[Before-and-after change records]

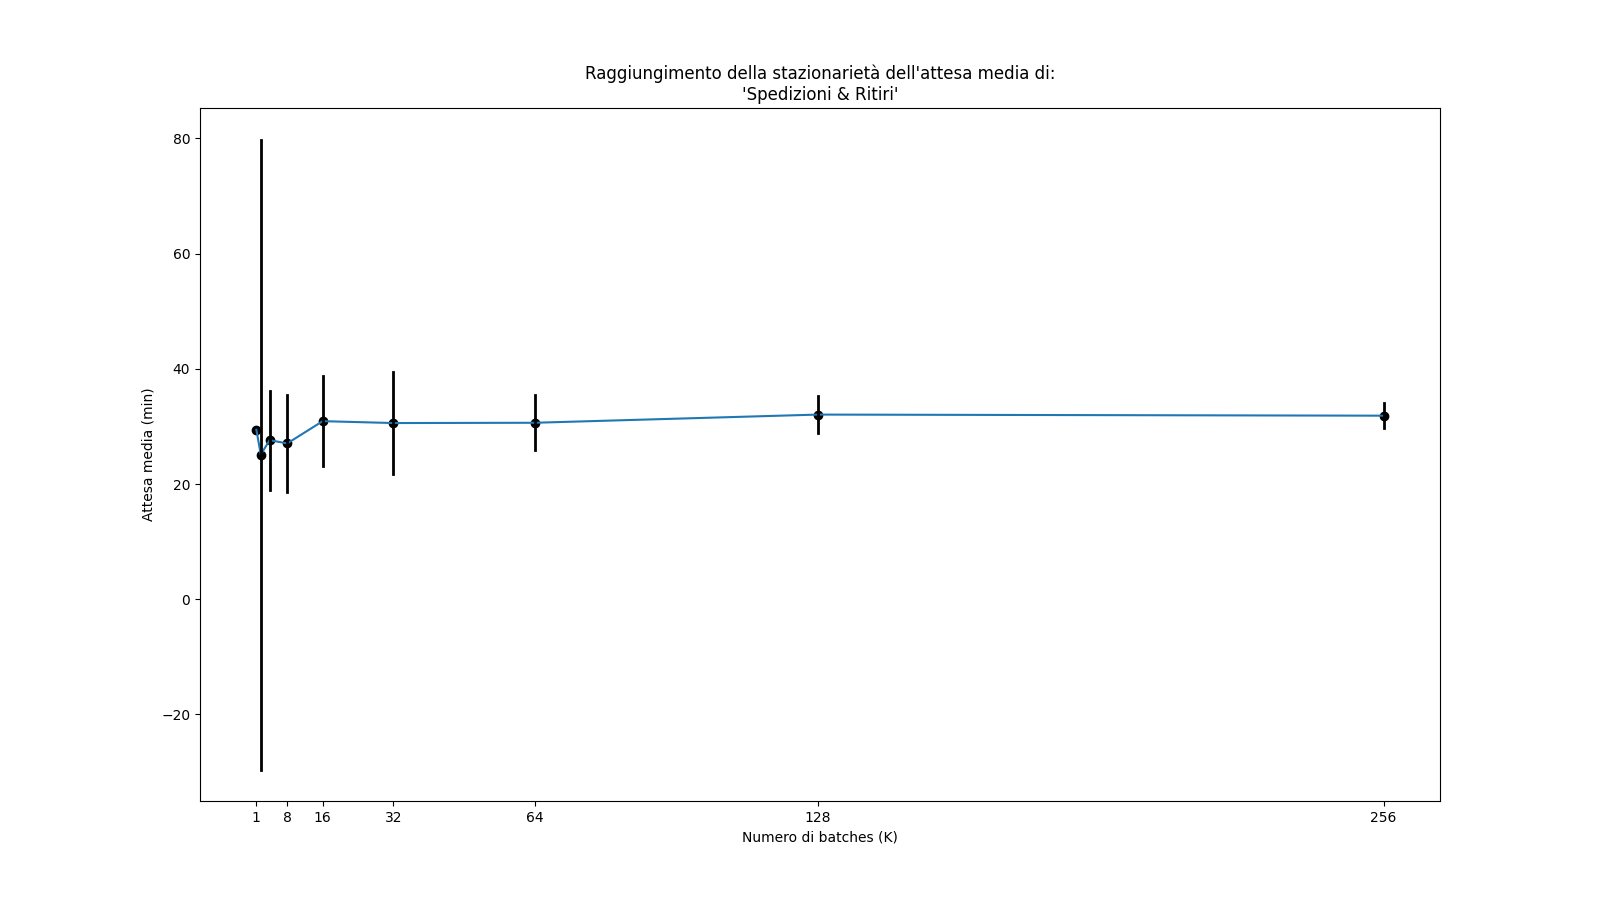
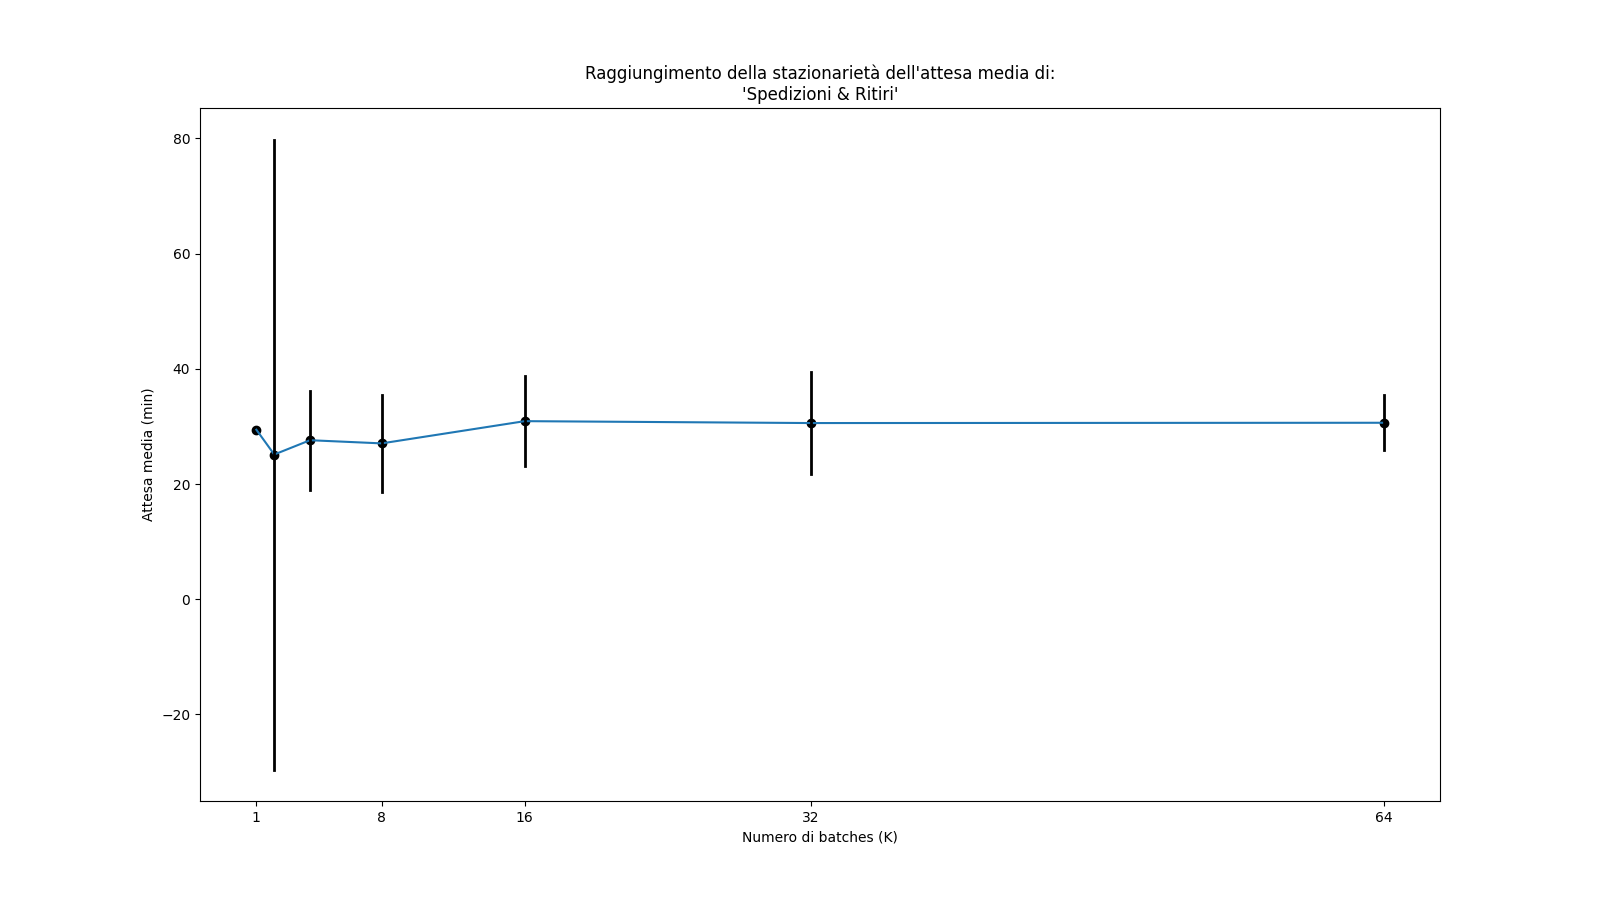
Corretti i grafici dello stazionario

diff --git a/src/plotter.py b/src/plotter.py
@@ -138,8 +138,8 @@ def plot_delay_t_stationary(type, show_interval=False):
 
 if __name__ == "__main__":
 
-    for i in range(6):
-        plot_delay_M(i)
+    # for i in range(6):
+    #     plot_delay_M(i)
 
     # for i in range(6):
     #     plot_delay_t_terminating(i, "day-from-empty", 60)
@@ -150,5 +150,5 @@ if __name__ == "__main__":
     # plot_delay_t_stationary('G')
     # plot_delay_t_stationary('D')
 
-    # plot_delay_t_stationary('G', show_interval=True)
-    # plot_delay_t_stationary('D', show_interval=True)
+    plot_delay_t_stationary('G', show_interval=True)
+    plot_delay_t_stationary('D', show_interval=True)
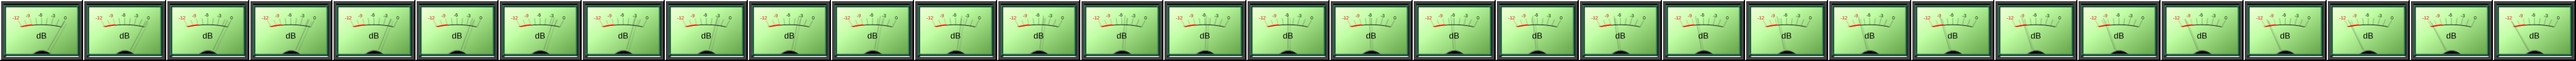
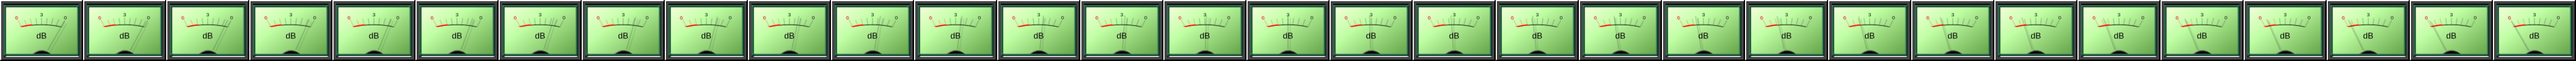
Hyrax: gain-reduction meter full scale 12 dB -> 6 dB
The GR needle only reached the top of the old 12 dB face on extreme material.
Halve the visible full scale to 6 dB (kGainReductionMeterDb) for finer
resolution on normal program; reductions beyond 6 dB just peg the needle. The
transport encoding range (kGainReductionMaxDb) stays 24 dB so the processor can
still report larger reductions, which the meter clamps. Updated the meter
faceplate art to the 0..-6 dB scale.

Changed region(s): [[0.0, 0.234, 1.0, 0.2766]]

diff --git a/plugins/hyrax_limiter/source/HyraxParams.h b/plugins/hyrax_limiter/source/HyraxParams.h
@@ -43,8 +43,11 @@ enum ParamId : Steinberg::Vst::ParamID
 // a smaller fixed visible scale (see kGainReductionMeterDb).
 constexpr double kGainReductionMaxDb = 24.0;
 
-// Fixed visible full scale (dB) of the editor's gain-reduction meter.
-constexpr double kGainReductionMeterDb = 12.0;
+// Fixed visible full scale (dB) of the editor's gain-reduction meter. Matches
+// the printed 0..-6 dB scale on gain_reduction_meter.png; GR beyond this pegs
+// the needle. The transport encoding range (kGainReductionMaxDb) stays wider so
+// the processor can still report larger reductions, which the meter just clamps.
+constexpr double kGainReductionMeterDb = 6.0;
 
 // Plain-value range for a linear parameter, matching the RangeParameter the
 // controller registers. Shared so the processor's normalized<->plain mapping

* TASK PROMPT: The lines above starting at the one that holds "diff --git a/src/plotter.py b/src/plotter.py" and ending at the one that holds "ParamId : Steinberg::Vst::ParamID" are to be written out exactly, ends included, and no pictures are to be copied.

* EXPECTED OUTPUT:
diff --git a/src/plotter.py b/src/plotter.py
@@ -138,8 +138,8 @@ def plot_delay_t_stationary(type, show_interval=False):
 
 if __name__ == "__main__":
 
-    for i in range(6):
-        plot_delay_M(i)
+    # for i in range(6):
+    #     plot_delay_M(i)
 
     # for i in range(6):
     #     plot_delay_t_terminating(i, "day-from-empty", 60)
@@ -150,5 +150,5 @@ if __name__ == "__main__":
     # plot_delay_t_stationary('G')
     # plot_delay_t_stationary('D')
 
-    # plot_delay_t_stationary('G', show_interval=True)
-    # plot_delay_t_stationary('D', show_interval=True)
+    plot_delay_t_stationary('G', show_interval=True)
+    plot_delay_t_stationary('D', show_interval=True)
Hyrax: gain-reduction meter full scale 12 dB -> 6 dB
The GR needle only reached the top of the old 12 dB face on extreme material.
Halve the visible full scale to 6 dB (kGainReductionMeterDb) for finer
resolution on normal program; reductions beyond 6 dB just peg the needle. The
transport encoding range (kGainReductionMaxDb) stays 24 dB so the processor can
still report larger reductions, which the meter clamps. Updated the meter
faceplate art to the 0..-6 dB scale.

Changed region(s): [[0.0, 0.234, 1.0, 0.2766]]

diff --git a/plugins/hyrax_limiter/source/HyraxParams.h b/plugins/hyrax_limiter/source/HyraxParams.h
@@ -43,8 +43,11 @@ enum ParamId : Steinberg::Vst::ParamID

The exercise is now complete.